(Task directions): Your response should be a copy of each line in the listing below that includes the word "html".
┏━━
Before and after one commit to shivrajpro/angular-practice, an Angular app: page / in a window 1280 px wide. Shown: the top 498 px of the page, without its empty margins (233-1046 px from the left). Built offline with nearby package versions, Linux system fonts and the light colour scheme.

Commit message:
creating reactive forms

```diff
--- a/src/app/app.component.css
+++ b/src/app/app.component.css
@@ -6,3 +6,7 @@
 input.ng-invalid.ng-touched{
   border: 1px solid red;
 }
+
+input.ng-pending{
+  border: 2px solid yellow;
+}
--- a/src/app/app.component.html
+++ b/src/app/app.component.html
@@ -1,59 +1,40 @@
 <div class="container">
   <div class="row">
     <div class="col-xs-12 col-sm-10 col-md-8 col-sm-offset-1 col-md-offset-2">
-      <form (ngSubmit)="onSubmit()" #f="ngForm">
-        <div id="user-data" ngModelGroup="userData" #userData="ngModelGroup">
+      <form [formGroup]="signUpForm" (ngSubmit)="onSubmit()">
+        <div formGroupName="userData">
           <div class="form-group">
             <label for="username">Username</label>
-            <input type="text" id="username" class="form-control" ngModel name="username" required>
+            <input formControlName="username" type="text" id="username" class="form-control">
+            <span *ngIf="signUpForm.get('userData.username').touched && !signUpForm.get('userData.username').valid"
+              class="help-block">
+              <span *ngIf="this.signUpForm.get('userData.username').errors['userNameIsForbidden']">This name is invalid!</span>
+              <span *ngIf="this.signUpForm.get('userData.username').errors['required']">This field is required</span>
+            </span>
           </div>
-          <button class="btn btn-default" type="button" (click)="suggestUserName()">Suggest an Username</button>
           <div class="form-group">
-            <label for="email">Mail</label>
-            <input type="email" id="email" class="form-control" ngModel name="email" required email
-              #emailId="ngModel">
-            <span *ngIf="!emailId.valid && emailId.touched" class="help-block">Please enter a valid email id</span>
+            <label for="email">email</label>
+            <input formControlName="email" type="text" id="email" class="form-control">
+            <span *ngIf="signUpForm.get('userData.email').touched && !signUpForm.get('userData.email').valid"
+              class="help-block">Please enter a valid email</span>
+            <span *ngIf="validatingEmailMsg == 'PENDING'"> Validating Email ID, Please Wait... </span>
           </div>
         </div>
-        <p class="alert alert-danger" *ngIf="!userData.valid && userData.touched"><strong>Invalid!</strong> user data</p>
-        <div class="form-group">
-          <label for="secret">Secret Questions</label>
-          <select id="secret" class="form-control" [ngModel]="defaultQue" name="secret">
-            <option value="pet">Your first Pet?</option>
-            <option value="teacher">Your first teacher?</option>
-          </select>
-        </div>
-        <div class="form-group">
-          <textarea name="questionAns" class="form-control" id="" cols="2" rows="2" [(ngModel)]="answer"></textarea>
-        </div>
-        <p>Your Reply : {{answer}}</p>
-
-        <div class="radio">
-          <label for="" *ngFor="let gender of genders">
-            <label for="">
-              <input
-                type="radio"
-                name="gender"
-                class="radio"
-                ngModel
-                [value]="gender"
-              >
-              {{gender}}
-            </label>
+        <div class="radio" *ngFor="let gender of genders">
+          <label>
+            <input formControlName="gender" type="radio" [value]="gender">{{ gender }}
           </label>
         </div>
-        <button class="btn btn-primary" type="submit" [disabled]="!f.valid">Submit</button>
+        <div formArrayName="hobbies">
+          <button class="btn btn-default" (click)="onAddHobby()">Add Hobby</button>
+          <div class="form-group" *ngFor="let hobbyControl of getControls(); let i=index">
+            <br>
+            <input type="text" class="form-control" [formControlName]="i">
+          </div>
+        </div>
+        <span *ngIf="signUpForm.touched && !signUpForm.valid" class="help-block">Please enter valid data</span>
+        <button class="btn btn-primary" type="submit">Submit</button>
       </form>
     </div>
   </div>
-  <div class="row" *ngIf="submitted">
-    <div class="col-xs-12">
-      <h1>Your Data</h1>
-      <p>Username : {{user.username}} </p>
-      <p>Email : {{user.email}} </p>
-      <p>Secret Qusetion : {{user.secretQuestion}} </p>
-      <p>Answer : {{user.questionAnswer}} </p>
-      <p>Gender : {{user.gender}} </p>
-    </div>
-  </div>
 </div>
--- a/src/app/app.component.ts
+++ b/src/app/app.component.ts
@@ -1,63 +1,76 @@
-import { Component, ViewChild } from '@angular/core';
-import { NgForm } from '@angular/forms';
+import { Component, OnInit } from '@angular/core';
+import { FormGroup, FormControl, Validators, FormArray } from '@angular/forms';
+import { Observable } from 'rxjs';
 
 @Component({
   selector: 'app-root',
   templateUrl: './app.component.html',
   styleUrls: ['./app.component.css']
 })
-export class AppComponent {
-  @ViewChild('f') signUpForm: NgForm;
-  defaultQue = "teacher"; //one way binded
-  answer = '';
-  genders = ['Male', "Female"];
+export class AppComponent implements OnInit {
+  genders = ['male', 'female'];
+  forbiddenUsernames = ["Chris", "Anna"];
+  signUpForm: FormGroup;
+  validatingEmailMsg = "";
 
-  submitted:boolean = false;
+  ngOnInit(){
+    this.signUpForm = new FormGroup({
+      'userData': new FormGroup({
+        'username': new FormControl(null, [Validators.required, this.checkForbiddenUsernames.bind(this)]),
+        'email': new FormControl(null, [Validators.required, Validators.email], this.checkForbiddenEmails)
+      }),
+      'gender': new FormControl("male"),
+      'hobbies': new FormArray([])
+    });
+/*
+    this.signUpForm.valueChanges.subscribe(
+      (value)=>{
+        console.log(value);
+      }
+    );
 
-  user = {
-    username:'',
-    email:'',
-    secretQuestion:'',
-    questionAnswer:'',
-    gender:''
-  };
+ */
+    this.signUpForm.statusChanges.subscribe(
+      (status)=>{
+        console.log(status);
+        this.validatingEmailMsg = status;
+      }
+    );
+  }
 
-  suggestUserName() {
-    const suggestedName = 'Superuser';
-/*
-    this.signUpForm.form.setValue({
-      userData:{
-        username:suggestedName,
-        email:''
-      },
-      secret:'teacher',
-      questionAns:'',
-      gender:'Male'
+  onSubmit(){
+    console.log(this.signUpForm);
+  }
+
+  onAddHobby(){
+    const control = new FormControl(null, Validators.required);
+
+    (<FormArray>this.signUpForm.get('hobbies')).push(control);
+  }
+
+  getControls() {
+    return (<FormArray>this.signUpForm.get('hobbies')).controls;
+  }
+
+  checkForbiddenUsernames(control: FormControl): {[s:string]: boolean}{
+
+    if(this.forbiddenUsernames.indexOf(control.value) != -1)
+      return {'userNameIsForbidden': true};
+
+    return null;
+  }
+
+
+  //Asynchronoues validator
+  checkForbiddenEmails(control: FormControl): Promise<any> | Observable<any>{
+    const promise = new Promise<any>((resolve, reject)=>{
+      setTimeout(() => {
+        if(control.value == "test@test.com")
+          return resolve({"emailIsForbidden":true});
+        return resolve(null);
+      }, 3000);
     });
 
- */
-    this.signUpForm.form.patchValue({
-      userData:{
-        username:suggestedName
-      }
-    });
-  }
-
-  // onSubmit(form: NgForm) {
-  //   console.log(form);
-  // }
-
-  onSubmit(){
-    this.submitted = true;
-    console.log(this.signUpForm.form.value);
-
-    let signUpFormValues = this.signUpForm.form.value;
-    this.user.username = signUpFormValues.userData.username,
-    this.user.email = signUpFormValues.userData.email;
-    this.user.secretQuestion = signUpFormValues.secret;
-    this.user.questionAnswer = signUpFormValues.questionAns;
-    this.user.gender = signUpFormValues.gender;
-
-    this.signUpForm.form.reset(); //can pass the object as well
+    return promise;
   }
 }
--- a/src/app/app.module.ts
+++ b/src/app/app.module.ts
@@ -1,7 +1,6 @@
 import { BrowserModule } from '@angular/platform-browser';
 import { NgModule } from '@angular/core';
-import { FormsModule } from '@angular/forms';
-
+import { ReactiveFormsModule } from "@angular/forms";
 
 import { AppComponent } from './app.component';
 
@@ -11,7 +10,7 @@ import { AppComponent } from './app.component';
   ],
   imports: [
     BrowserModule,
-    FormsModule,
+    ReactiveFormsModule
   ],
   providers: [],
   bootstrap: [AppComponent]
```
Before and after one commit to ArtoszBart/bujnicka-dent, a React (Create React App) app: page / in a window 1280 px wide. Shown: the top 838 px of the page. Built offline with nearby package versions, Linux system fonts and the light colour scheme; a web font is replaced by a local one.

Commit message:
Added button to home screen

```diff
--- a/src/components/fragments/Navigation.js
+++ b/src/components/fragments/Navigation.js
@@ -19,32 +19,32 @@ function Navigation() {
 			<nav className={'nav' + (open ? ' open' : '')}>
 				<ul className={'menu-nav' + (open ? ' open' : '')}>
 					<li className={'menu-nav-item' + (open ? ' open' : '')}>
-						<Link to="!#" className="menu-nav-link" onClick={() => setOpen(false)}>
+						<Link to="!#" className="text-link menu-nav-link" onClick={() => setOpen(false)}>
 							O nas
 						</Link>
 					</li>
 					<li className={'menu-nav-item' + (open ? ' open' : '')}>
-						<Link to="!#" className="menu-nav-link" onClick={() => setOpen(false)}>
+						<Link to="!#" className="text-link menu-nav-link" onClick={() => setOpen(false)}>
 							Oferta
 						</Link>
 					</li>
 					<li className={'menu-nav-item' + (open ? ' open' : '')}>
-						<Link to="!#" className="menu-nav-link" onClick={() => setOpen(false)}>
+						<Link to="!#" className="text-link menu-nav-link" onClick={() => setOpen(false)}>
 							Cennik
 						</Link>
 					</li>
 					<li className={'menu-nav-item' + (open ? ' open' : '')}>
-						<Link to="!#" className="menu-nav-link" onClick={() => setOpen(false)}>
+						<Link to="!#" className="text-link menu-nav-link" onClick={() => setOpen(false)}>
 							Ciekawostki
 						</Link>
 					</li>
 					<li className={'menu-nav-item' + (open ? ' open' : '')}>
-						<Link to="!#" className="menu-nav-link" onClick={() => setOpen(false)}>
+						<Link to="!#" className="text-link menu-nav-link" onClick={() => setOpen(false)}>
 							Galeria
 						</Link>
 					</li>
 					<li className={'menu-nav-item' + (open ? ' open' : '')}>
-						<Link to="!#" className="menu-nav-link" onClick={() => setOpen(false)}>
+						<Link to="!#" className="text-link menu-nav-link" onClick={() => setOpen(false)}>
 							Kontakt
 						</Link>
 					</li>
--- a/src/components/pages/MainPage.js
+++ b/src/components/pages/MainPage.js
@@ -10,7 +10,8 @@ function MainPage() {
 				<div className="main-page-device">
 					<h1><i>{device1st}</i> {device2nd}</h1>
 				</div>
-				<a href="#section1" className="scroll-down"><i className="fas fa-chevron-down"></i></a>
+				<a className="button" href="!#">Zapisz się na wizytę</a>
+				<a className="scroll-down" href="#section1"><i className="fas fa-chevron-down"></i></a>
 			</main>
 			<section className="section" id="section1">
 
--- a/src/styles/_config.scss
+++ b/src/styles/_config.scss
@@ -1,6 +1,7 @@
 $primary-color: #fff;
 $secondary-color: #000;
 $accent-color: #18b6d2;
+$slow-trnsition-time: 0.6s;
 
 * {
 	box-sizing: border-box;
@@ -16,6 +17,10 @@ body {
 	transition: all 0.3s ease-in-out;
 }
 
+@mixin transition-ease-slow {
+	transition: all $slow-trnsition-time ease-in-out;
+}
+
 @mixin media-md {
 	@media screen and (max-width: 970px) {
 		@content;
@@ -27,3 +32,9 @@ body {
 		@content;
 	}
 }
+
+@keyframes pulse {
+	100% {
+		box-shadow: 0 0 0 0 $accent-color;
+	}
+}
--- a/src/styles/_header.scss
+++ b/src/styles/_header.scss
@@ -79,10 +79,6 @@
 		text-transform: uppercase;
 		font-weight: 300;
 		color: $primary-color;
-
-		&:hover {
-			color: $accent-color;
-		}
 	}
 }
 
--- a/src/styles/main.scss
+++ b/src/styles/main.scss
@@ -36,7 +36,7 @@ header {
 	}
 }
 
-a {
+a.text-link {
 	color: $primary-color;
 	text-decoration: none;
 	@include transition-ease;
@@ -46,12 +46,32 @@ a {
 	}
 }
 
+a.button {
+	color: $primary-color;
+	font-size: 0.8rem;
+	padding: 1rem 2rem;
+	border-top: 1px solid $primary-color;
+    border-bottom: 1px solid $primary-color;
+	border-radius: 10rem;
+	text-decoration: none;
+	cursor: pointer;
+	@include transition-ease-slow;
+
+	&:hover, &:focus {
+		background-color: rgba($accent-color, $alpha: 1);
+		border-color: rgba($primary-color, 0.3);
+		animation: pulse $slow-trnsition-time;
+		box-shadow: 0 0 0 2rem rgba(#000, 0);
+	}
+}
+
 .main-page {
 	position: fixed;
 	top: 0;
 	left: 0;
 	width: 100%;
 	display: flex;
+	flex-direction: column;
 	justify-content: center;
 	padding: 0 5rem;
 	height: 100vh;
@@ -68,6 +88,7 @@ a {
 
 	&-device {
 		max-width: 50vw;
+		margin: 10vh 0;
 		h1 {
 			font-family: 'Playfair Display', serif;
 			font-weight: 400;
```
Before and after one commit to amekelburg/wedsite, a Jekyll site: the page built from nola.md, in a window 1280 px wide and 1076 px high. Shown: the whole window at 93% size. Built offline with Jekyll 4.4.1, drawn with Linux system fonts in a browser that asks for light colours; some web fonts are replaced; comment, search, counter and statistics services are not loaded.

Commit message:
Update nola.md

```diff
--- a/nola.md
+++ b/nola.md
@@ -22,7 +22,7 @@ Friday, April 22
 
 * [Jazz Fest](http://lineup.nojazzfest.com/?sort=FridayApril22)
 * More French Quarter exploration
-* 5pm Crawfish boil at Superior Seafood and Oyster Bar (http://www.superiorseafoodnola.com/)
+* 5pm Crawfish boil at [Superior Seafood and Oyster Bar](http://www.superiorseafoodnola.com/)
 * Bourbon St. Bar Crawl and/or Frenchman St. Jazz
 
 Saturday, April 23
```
┗━━
(Answer to this task):
--- a/src/app/app.component.html
+++ b/src/app/app.component.html
   templateUrl: './app.component.html',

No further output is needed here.